Francis Beckett, Haus, £10.99
One of the final attacks from Blair's camp to stop Gordon Brown taking over as prime minister was from the civil servant Lord Turnbull. He accused Brown of having a "Stalinist ruthlessness" and saying he was like "Macavity's cat".
The cat in question comes from a TS Eliot poem. "He always has an alibi, and one or two to spare: At whatever time the deed took place - MACAVITY WASN'T THERE!"
Blair had a talent for never taking the blame for his actions. Brown has continued and extended the habit.
The contradiction of being both the neoliberal architect of New Labour and having to distance himself from Blair to stay in power is the route to understanding Gordon Brown.
This thoughtful book attempts to look at what is different with Brown.
Beckett has written a number of useful political biographies and is suitably hostile to Blair, who he dismisses as "a Ramsay MacDonald figure". His opposition to the war in Iraq and city academies is admirable. But unfortunately his desire for Labour to be a bit better seems to make him swallow too much of Brown's spin.

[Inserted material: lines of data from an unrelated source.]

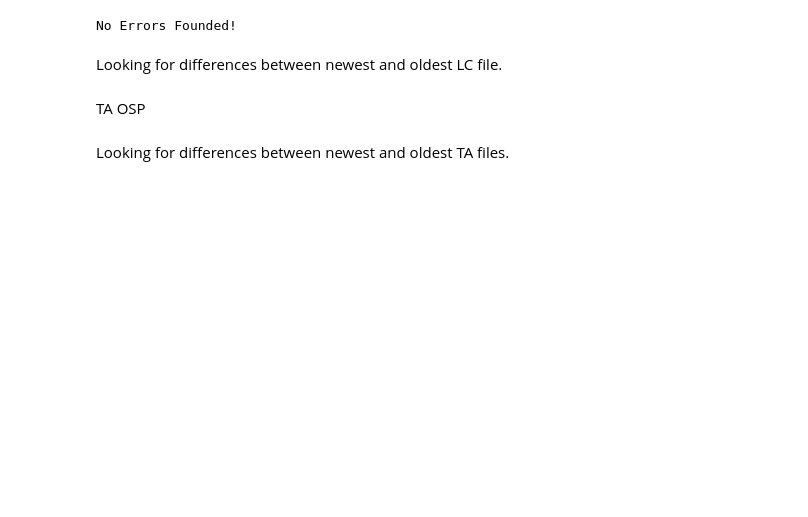
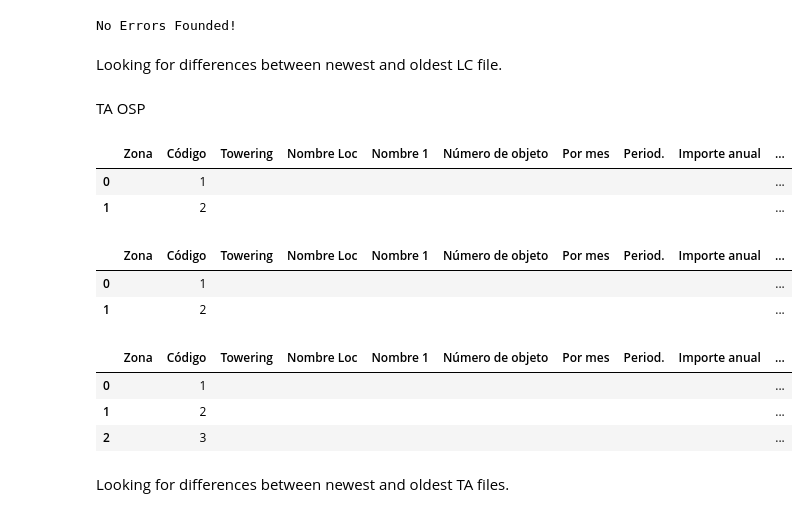
Before and after one commit to emerenan/xlsx_validation, a Jupyter notebook: es_validation.ipynb, the cells around one changed output. Drawn from its saved outputs; the diff is of its cells as text; code cells hidden in the pictures; blank space fills up the shorter version.

```diff
--- a/es_validation.ipynb
+++ b/es_validation.ipynb
@@ -1977,8 +2022,18 @@ skipc = 0
 ta_bill = ['Código', 'Importe anual','Inicio','F/cie/tec/']
 ta_osp = pd.read_excel(pathtw, sheet)
 
+dates_ta_osp = ['Inicio','F/cie/tec/']
+for i in dates_ta_osp:
+    ta_osp[i] = [date_obj.strftime("%d/%m/%Y") if not pd.isnull(date_obj) else '' for date_obj in ta_osp[i]]
+
 ta_osp = ta_osp.fillna('')
+ta_osp.to_csv('/content/TA_Input_Lease_OSP_Spain_20210831.csv', encoding = 'windows-1252',index=False)
+ta_osp.head(2)
 #ta_osp = ta_osp[ta_osp['Inicio']!=""]
+# %% [output]
+|  | Zona | Código | Towering | Nombre Loc | Nombre 1 | Número de objeto | Por mes | Period. | Importe anual | ... |
+| 0 |  | 1 |  |  |  |  |  |  |  | ... |
+| 1 |  | 2 |  |  |  |  |  |  |  | ... |
 # %%
 ta_osp_cols = ['Código', 'Importe anual']
 
@@ -2003,7 +2058,12 @@ skipr = 0
 skipc = 0
 
 ta_tme = pd.read_excel(pathtw, sheet)
+dates_ta_tme = ['Inicio','F/cie/tec/']
+for i in dates_ta_tme:
+    ta_tme[i] = [date_obj.strftime("%d/%m/%Y") if not pd.isnull(date_obj) else '' for date_obj in ta_tme[i]]
+
 ta_tme = ta_tme.fillna('')
+ta_tme.to_csv('/content/TA_Input_Lease_TME_Spain_20210831.csv', encoding = 'windows-1252',index=False)
 #ta_tme = ta_tme[ta_tme['Inicio']!=""]
 # %%
 ta_tme.head(4)
@@ -2067,4 +2127,25 @@ am= ['Importe anual']
 df_ta_tme_amount = check_amounts(ta_tme, 'Código', ta_tme_cols, am)
 df_ta_tme_amount
 # No errors
+# %%
+pathtw = '/content/TowerDB_Spain_20210809.xlsx'
+sheet= 'TA_Input_Lease_MM_Spain'
+skipr = 0
+skipc = 0
+ta_mm = pd.read_excel(pathtw, sheet)
+
+dates_ta_mm = ['Inicio','F/cie/tec/']
+for i in dates_ta_mm:
+    ta_mm[i] = [date_obj.strftime("%d/%m/%Y") if not pd.isnull(date_obj) else '' for date_obj in ta_mm[i]]
+
+ta_mm = ta_mm.fillna('')
+ta_mm.to_csv('/content/TA_Input_Lease_MM_Spain_20210831.csv', encoding = 'windows-1252',index=False)
+ta_mm.head(2)
+#ta_mm = ta_mm[ta_mm['Inicio']!=""]
+
+#NO erros
+# %% [output]
+|  | Zona | Código | Towering | Nombre Loc | Nombre 1 | Número de objeto | Por mes | Period. | Importe anual | ... |
+| 0 |  | 1 |  |  |  |  |  |  |  | ... |
+| 1 |  | 2 |  |  |  |  |  |  |  | ... |
 # %%
@@ -2088 +2160,22 @@ df_ta_mm_dates = check_lc_ta_dates(ta_mm,'Código', 'Inicio','F/cie/tec/')
+# %%
+pathtw = '/content/TowerDB_Spain_20210809.xlsx'
+sheet= 'TA_Input_Lease_Others_Spain'
+skipr = 0
+skipc = 0
+ta_others = pd.read_excel(pathtw, sheet)
+
+dates_ta_ot = ['Inicio','F/cie/tec/']
+for i in dates_ta_ot:
+    ta_others[i] = [date_obj.strftime("%d/%m/%Y") if not pd.isnull(date_obj) else '' for date_obj in ta_others[i]]
+
+ta_others = ta_others.fillna('')
+ta_others.to_csv('/content/TA_Input_Lease_Other_Spain_20210831.csv', encoding = 'windows-1252',index=False)
+ta_others.head(3)
+#ta_others = ta_others.fillna('')
+#ta_others = ta_others[ta_others['Inicio']!=""]
+# %% [output]
+|  | Zona | Código | Towering | Nombre Loc | Nombre 1 | Número de objeto | Por mes | Period. | Importe anual | ... |
+| 0 |  | 1 |  |  |  |  |  |  |  | ... |
+| 1 |  | 2 |  |  |  |  |  |  |  | ... |
+| 2 |  | 3 |  |  |  |  |  |  |  | ... |
 # %%
```
Also changed, not shown: parts of 13 cells of this notebook.
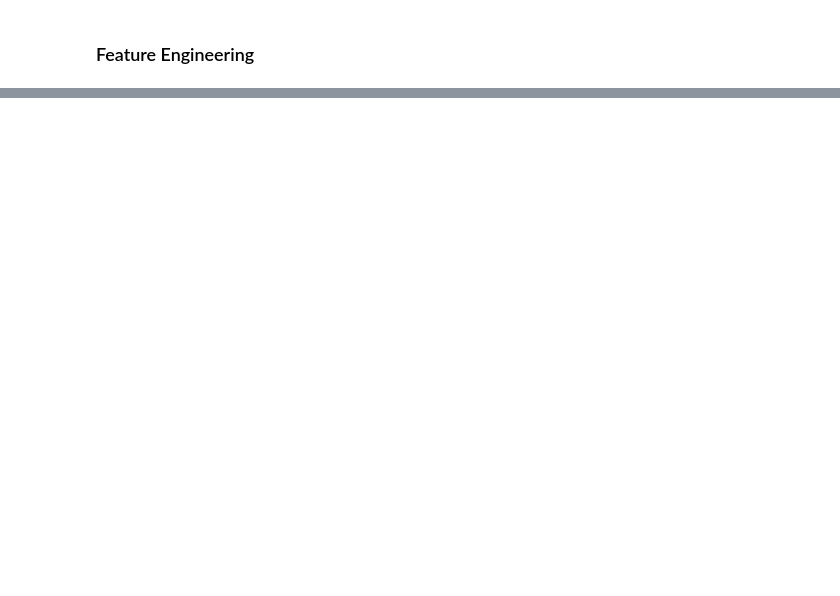
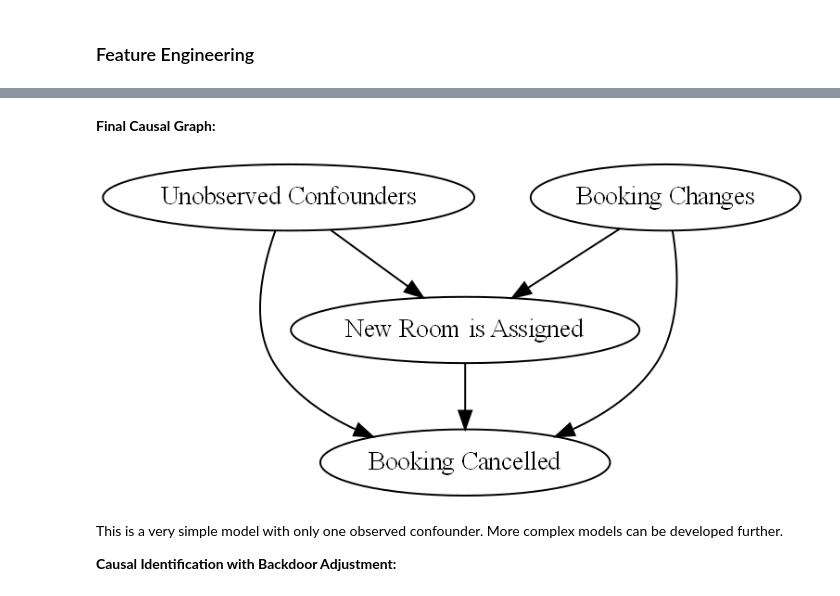
Before and after one commit to btr13010/Hotel-Booking-with-Causal-Inference, a Jupyter notebook: hotel booking - causal.ipynb, the cells around one changed output, grey strips where cells are left out. Cells and saved outputs as stored; diff of their text form; code cells hidden in the pictures; blank space fills up the shorter version.

```diff
--- a/hotel booking - causal.ipynb
+++ b/hotel booking - causal.ipynb
@@ -211,3 +205,7 @@ hotel_2 = hotel_2.drop(['ArrivalDateMonth'],axis=1)
 # drop arrival date day of month
 hotel_1 = hotel_1.drop(['ArrivalDateDayOfMonth'],axis=1)
 hotel_2 = hotel_2.drop(['ArrivalDateDayOfMonth'],axis=1)
+
+# drop reservation status
+hotel_1 = hotel_1.drop(['ReservationStatus'],axis=1)
+hotel_2 = hotel_2.drop(['ReservationStatus'],axis=1)
@@ -213,0 +222,7 @@ hotel_2 = hotel_2.drop(['ArrivalDateDayOfMonth'],axis=1)
+# %%
+hotel_1['AssignNewRoom'] = 0
+# check if the reserved room type is different from assigned room type
+hotel_1.loc[hotel_1['ReservedRoomType'] != hotel_1['AssignedRoomType'], 'AssignNewRoom'] = 1
+# drop older features
+hotel_1 = hotel_1.drop(['AssignedRoomType', 'ReservedRoomType'], axis=1)
+hotel_1.columns
@@ -214,3 +238,7 @@ hotel_2 = hotel_2.drop(['ArrivalDateDayOfMonth'],axis=1)
+# %%
+# replacing 1 by True and 0 by False for treatment and outcome features
+hotel_1['AssignNewRoom'] = hotel_1['AssignNewRoom'].replace({1: True, 0: False})
+hotel_1['IsCanceled'] = hotel_1['IsCanceled'].replace({1: True, 0: False})
 # %%
 for col in hotel_1.columns:
     print(col + " : " + str(len(hotel_1[col].unique())) + " features ")
@@ -235,0 +308,2 @@ Examples: ['Check-Out' 'Canceled' 'No-Show']
+# %% [markdown]
+**Final Causal Graph:**
@@ -235,0 +312,10 @@ Examples: ['Check-Out' 'Canceled' 'No-Show']
+# %%
+causal_graph = """digraph {
+    U[label="Unobserved Confounders"];
+    IsCanceled[label="Booking Cancelled"];
+    AssignNewRoom[label="New Room is Assigned"];
+    BookingChanges[label="Booking Changes"];
+    U -> IsCanceled; U -> AssignNewRoom;
+    BookingChanges -> IsCanceled; BookingChanges -> AssignNewRoom;
+    AssignNewRoom -> IsCanceled;
+}"""
@@ -235,0 +325,15 @@ Examples: ['Check-Out' 'Canceled' 'No-Show']
+# %%
+model = dowhy.CausalModel(
+    data = hotel_1,
+    graph = causal_graph.replace("\n", " "),
+    treatment='AssignNewRoom',
+    outcome='IsCanceled'
+)
+model.view_model()
+display(Image(filename="causal_model.png"))
+# %% [output]
+[figure, added]
+# %% [markdown]
+This is a very simple model with only one observed confounder. More complex models can be developed further.
+
+**Causal Identification with Backdoor Adjustment:**
```
Also changed, not shown: parts of 22 cells of this notebook, 1 other file.
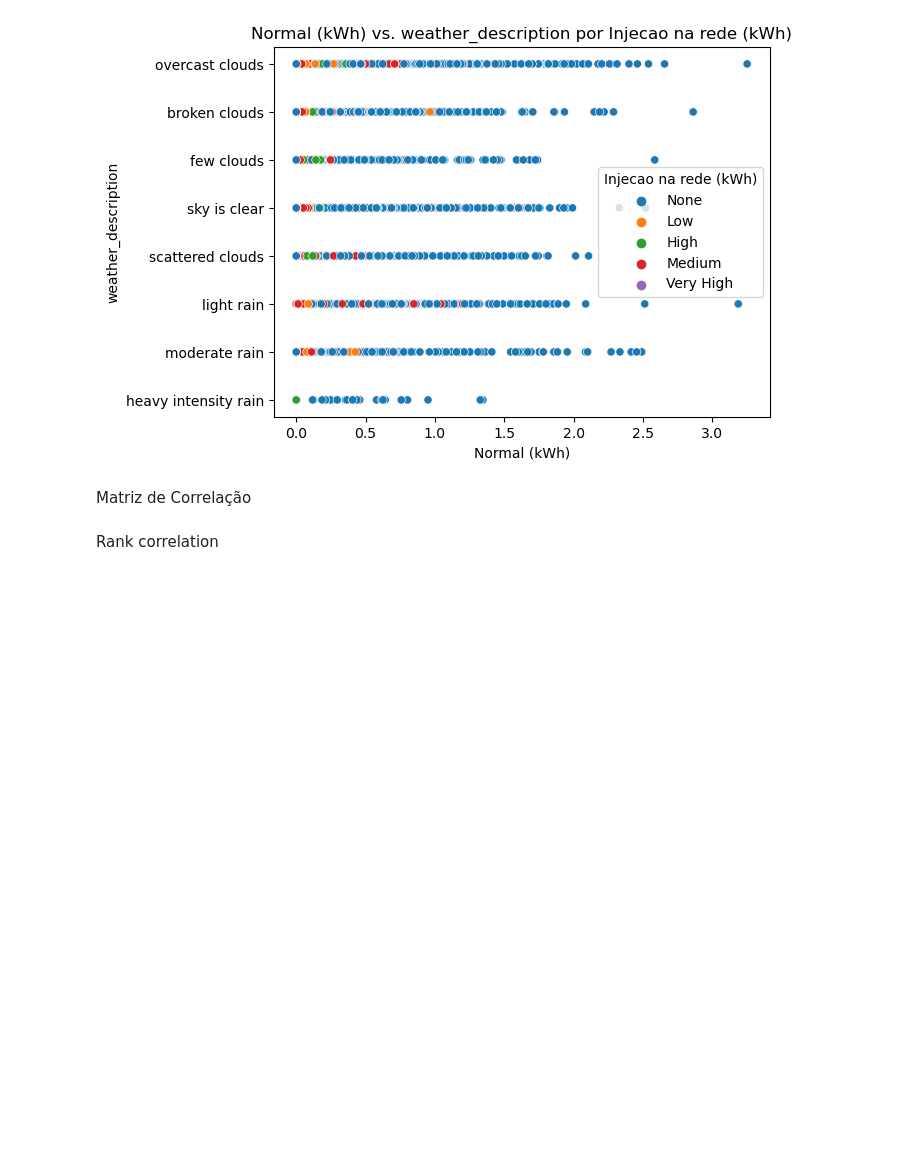
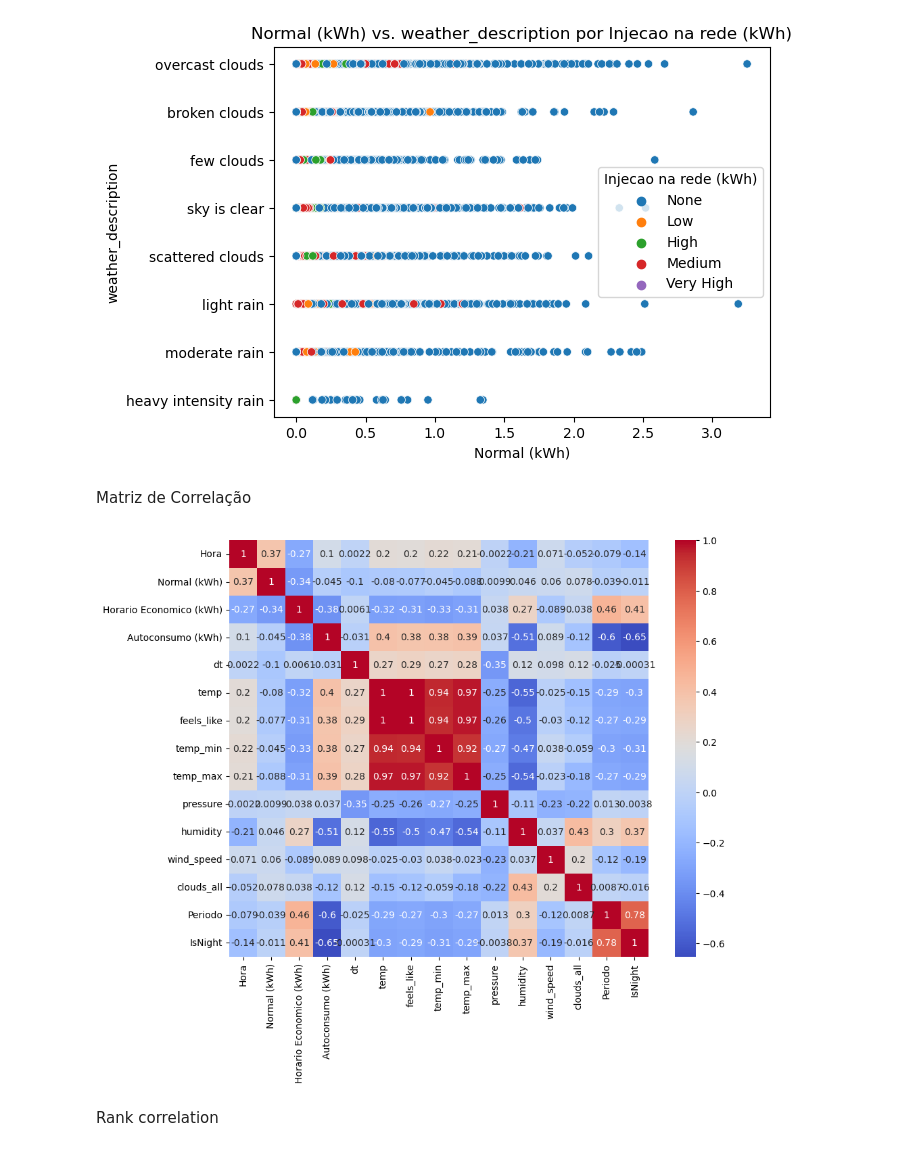
Before and after one commit to simaobarroso/tp-daa, a Jupyter notebook: competicao/comp.ipynb, the cells around one changed output. Saved outputs shown, nothing was run; the diff lists cells and outputs as text; code cells hidden in the pictures; blank space fills up the shorter version.

```diff
--- a/competicao/comp.ipynb
+++ b/competicao/comp.ipynb
@@ -519,3 +525,19 @@ Matriz de Correlação
+# %%
+plt.figure(figsize=(10, 8))
+x_train=df_train.copy()
+x_train.drop(['Data'], axis='columns', inplace=True)
+x_train.drop(['Injecao na rede (kWh)'], axis='columns', inplace=True)
+x_train.drop(['sea_level'], axis='columns', inplace=True)
+x_train.drop(['grnd_level'], axis='columns', inplace=True)
+x_train.drop(['rain_1h'], axis='columns', inplace=True)
+x_train.drop(['dt_iso'], axis='columns', inplace=True)
+x_train.drop(['city_name'], axis='columns', inplace=True)
+x_train.drop(['weather_description'], axis='columns', inplace=True)
+correlation_matrix = x_train.corr()
+sns.heatmap(correlation_matrix, annot=True, cmap='coolwarm')
+plt.show()
+# %% [output]
+[figure, added]
 # %% [markdown]
 Rank correlation
 # %%
```
Also changed, not shown: parts of 13 cells of this notebook.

We are told were Brown prime minister at the time, he would have backed the invasion of Iraq but would have wanted a firm plan for occupation that might have stopped the chaos. Brown didn't seem to mind paying for it and looks to be scrambling for a withdrawal option precisely because his and Blair's invasion was such an unmitigated disaster.
Beckett labels Brown an earnest 1950s figure, contrasted to Blair, just two years younger but a middle class 1960s trendy. This emphasises form rather than substance. More dangerous is the perception that Brown, unlike Blair, is part of the "Labour Family".
This is nothing new. Blair and Brown pretended to be leftish Tribunites during the 1980s, saying as much about that self delusion as it does about politicians' greasy pole climbing skills. Beckett is the latest to make the convincing argument that the reason Brown didn't stand against Blair in 1994 for party leadership is that it would have held up the "modernising" project in the Labour Party.
Blair would have moved to the right and Brown would have moved to the left (in reality the union bureaucracy) to win, so Brown stood down so the Labour party could move more effectively to the right.
The rebellions over tuition fees, foundation hospitals and trust schools were all scuppered by Brown who was most fearful of Labour in any way moving left.
Brown's recent crackdown on public sector wages is the latest part of his commitment to neoliberalism. But as early as 1995 his first speech as shadow chancellor was titled "The Dynamic Market Economy".
Betting that Gordon Brown is going to move the party left is to setting oneself up for severe and brutal disappointment.